» **ACTIVITY**: If a line below contains the string "natura", copy it out.

» **RECORDED INFORMATION**:
______________________________

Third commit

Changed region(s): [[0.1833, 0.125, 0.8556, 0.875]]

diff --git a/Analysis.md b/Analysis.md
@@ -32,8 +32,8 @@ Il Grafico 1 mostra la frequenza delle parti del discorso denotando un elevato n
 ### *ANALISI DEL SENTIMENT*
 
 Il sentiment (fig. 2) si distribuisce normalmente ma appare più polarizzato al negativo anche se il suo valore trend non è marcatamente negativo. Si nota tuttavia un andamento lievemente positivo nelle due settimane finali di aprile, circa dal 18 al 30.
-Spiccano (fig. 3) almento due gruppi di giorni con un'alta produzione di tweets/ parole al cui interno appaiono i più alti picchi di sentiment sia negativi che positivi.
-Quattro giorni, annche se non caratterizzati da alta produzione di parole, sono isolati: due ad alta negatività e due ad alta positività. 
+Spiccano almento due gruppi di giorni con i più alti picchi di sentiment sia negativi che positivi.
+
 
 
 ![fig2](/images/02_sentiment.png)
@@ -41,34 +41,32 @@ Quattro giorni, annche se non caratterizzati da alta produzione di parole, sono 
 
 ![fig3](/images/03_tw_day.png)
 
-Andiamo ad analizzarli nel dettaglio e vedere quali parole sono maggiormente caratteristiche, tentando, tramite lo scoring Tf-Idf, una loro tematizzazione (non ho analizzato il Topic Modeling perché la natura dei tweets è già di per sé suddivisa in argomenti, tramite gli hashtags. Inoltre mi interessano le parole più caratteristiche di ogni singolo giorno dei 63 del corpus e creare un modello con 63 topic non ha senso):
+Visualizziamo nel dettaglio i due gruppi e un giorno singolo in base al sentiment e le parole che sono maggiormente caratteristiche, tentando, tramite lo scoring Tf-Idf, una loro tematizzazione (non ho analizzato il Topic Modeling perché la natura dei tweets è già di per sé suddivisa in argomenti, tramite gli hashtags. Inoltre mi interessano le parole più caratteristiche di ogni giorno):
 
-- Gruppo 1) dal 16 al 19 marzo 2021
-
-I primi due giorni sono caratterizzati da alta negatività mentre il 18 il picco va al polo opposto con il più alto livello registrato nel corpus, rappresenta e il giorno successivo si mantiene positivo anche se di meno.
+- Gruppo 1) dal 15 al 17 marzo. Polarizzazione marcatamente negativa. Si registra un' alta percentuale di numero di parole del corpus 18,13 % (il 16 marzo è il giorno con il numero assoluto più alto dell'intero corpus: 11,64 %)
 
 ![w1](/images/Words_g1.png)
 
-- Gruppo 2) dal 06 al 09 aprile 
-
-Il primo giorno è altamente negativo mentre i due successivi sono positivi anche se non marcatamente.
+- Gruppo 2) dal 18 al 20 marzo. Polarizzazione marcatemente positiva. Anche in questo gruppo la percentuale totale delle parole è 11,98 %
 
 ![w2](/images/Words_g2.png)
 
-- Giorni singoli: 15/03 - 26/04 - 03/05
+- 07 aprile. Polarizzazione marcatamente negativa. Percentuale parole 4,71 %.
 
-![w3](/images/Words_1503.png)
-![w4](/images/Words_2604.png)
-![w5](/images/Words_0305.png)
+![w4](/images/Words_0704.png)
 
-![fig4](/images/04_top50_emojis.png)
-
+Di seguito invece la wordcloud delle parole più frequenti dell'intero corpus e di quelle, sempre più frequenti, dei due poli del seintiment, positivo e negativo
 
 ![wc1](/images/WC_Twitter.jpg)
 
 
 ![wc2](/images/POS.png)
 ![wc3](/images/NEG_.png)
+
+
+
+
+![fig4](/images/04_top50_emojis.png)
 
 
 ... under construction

______________________________

» **EXPECTED ANSWER**:
-Andiamo ad analizzarli nel dettaglio e vedere quali parole sono maggiormente caratteristiche, tentando, tramite lo scoring Tf-Idf, una loro tematizzazione (non ho analizzato il Topic Modeling perché la natura dei tweets è già di per sé suddivisa in argomenti, tramite gli hashtags. Inoltre mi interessano le parole più caratteristiche di ogni singolo giorno dei 63 del corpus e creare un modello con 63 topic non ha senso):
+Visualizziamo nel dettaglio i due gruppi e un giorno singolo in base al sentiment e le parole che sono maggiormente caratteristiche, tentando, tramite lo scoring Tf-Idf, una loro tematizzazione (non ho analizzato il Topic Modeling perché la natura dei tweets è già di per sé suddivisa in argomenti, tramite gli hashtags. Inoltre mi interessano le parole più caratteristiche di ogni giorno):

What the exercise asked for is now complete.